The sixth affirmative defense states that “Plaintiffs’ claims are barred by reason of their
breach of the insurance policy with Cincinnati.” In the context of its counterclaim Cincinnati
asserts that Plaintiffs failed to disclose to Cincinnati the incidence of prior fires at the property.
(Counterclaim ¶¶ 5–6.) However Cincinnati does not identify which, if any, provision of the
Policy that Plaintiffs breached by failing to disclose this information, or any other provision that
Plaintiffs may have otherwise breached through their conduct. Because this is information that
should be readily available to the Defendant, the Court grants the motion to strike the sixth
affirmative defense without prejudice.
Tenth Affirmative Defense – Policy Exclusions
The Court reaches a contrary conclusion with respect to the tenth affirmative defense,
which states that “Plaintiffs’ claims against Cincinnati are barred, in whole or in part, by the terms,
exclusions, limitations and/or conditions of the Policy.” Cincinnati has additionally pled that
“[t]he Policy includes a Concealment, Misrepresentation or Fraud provision that states the
commercial property coverage is void if the Defendants-in-Counterclaim intentionally concealed
or misrepresented a material fact concerning the Policy’s coverage part, the covered property or a
claim.” (Counterclaim ¶ 8.) Reading the tenth affirmative defense in the context of Cincinnati’s
counterclaim thus gives rise to the plausible allegation that Plaintiffs’ failure to disclose the

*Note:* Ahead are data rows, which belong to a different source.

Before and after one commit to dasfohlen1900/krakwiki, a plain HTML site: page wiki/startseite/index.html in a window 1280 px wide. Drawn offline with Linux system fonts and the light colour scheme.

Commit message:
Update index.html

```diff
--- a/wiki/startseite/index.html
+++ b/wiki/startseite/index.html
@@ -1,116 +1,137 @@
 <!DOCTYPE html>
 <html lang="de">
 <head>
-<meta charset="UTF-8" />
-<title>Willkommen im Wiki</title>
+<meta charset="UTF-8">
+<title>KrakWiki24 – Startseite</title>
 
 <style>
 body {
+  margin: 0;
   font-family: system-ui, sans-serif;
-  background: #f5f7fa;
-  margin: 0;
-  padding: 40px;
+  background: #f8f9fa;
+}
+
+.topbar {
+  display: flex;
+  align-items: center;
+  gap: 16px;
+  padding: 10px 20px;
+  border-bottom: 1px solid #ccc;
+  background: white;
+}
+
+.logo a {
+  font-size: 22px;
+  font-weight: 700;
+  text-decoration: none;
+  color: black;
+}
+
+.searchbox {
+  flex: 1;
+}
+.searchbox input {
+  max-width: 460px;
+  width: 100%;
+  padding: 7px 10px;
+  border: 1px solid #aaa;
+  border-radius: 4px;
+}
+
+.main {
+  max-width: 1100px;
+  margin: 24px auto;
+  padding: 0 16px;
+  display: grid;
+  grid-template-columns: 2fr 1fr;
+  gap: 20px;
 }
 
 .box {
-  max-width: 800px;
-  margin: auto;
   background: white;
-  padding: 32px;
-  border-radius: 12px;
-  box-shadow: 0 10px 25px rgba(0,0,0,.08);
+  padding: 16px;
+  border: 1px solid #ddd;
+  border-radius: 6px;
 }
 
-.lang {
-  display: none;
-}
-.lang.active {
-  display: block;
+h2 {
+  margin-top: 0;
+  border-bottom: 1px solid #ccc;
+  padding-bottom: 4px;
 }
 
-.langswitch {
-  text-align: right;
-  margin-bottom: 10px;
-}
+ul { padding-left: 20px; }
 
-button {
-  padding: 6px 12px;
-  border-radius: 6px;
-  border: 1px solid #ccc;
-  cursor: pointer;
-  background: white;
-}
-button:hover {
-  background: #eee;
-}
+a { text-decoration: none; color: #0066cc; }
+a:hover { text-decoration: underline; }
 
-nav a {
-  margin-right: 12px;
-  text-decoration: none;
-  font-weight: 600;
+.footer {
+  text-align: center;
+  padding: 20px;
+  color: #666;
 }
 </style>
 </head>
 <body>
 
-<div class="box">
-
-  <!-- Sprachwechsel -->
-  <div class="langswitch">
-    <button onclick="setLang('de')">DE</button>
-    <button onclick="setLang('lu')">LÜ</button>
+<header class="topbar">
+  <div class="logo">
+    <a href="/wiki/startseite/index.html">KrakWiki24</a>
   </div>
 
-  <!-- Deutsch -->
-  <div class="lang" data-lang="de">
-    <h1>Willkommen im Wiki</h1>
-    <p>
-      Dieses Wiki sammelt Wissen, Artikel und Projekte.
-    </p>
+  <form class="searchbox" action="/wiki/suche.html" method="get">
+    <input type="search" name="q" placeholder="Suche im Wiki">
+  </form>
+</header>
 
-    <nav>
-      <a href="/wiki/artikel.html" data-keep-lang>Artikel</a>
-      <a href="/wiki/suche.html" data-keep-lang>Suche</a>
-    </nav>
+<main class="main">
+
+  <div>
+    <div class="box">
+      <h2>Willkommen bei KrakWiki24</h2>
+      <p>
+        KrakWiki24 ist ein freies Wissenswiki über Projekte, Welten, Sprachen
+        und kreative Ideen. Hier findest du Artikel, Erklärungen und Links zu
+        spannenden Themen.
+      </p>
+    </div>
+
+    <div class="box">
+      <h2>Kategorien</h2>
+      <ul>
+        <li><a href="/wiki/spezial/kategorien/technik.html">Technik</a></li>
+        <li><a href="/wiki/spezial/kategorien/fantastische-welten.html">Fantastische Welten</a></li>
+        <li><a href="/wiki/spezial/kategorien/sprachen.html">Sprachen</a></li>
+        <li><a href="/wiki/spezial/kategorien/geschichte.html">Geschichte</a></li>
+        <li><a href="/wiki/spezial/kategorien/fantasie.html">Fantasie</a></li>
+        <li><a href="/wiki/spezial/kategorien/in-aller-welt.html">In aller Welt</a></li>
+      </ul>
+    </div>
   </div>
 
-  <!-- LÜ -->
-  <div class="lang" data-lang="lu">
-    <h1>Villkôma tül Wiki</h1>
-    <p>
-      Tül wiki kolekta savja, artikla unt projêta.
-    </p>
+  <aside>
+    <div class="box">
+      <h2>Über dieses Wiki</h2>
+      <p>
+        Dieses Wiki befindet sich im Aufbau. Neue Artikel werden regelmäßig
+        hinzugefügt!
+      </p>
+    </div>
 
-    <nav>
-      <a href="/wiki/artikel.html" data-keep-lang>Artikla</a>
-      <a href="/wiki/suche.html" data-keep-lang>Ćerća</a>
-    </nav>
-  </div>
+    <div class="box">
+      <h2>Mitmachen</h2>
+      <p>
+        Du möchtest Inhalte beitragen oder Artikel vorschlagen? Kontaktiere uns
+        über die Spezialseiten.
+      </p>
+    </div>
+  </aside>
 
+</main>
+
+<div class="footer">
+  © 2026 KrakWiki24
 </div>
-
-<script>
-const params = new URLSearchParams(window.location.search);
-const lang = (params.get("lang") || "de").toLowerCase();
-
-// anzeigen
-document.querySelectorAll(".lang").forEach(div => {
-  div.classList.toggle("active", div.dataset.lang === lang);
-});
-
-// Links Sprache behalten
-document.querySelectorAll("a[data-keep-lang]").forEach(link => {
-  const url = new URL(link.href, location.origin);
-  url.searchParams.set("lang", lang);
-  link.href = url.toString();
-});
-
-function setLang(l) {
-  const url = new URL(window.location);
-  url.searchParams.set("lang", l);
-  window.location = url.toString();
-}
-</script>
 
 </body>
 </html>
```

existence of prior fires at the insured property, including fires that had not been remediated,
constituted the concealment or misrepresentation of a “material fact” within the meaning of the
Policy’s exclusion. Whether or not Plaintiffs engaged in such concealment or misrepresentation
will obviously require discovery but at this stage, the affirmative defense is sufficient to place
Plaintiffs on notice of the nature of the defense. The motion to strike the tenth affirmative defense
is accordingly denied.
Thirteenth Affirmative Defense – Misrepresentation
Finally, the thirteenth affirmative defense states that “Plaintiffs’ claims are barred to the
extent the Plaintiffs or their affiliates, agents, public adjuster, brokers or other representatives
intentionally or unintentionally failed to disclose or concealed, omitted, or misrepresented facts
material to the coverage, the property, the claims and/or alleged damages.” It is unclear to the
Court if this defense derives from the terms of the Policy or some other authority under the law.
And if it derives from the terms of the Policy it is unclear how this defense differs from the tenth
affirmative defense, which is more precise and ties the allegations to a specific exclusion in the
Policy. Cf. Hudson Bay Master Fund Ltd. v. Patriot Nat’l, Inc., No. 16 CIV. 2767 (GBD), 2016
WL 6906583, at *8 (S.D.N.Y. Nov. 21, 2016) (striking “Defendants’ affirmative defenses based
on a breach of good faith and fair dealing as duplicative of Defendants’ breach of contract specific
denial, as Defendants have not cited to any new conduct distinguishing the obligations under the
contract from the implied obligation of good faith and fair dealing”). The Court also agrees with
Plaintiffs that the “vague allegations regarding the actions of unnamed third parties” whose actions
might be attributable to the Plaintiffs further undermines the factual and legal sufficiency of this
defense. GEOMC Co., 918 F.3d at 99 (quoting GEOMC Co. v. Calmare Therapeutics, Inc., No.
3:14-CV-01222 (VAB), 2016 WL 6122930, at *5 (D. Conn. Oct. 19, 2016)). The motion to strike
the thirteenth affirmative defense is granted without prejudice.
For the foregoing reasons, the motion to strike is granted with respect to the second, sixth,
and thirteenth affirmative defenses without prejudice to the filing of an amended answer on or
before June 25, 2021, and the motion is denied with respect to the fourth and tenth affirmative
SO ORDERED at Bridgeport, Connecticut, this 4th day of June 2021.
/s/ Kari A. Dooley
KARI A. DOOLEY
UNITED STATES DISTRICT JUDGE
Disclaimer: Justia Dockets & Filings provides public litigation records from the federal appellate and district courts. These filings and docket sheets should not be considered findings of fact or liability, nor do they necessarily reflect the view of Justia.
Why Is My Information Online?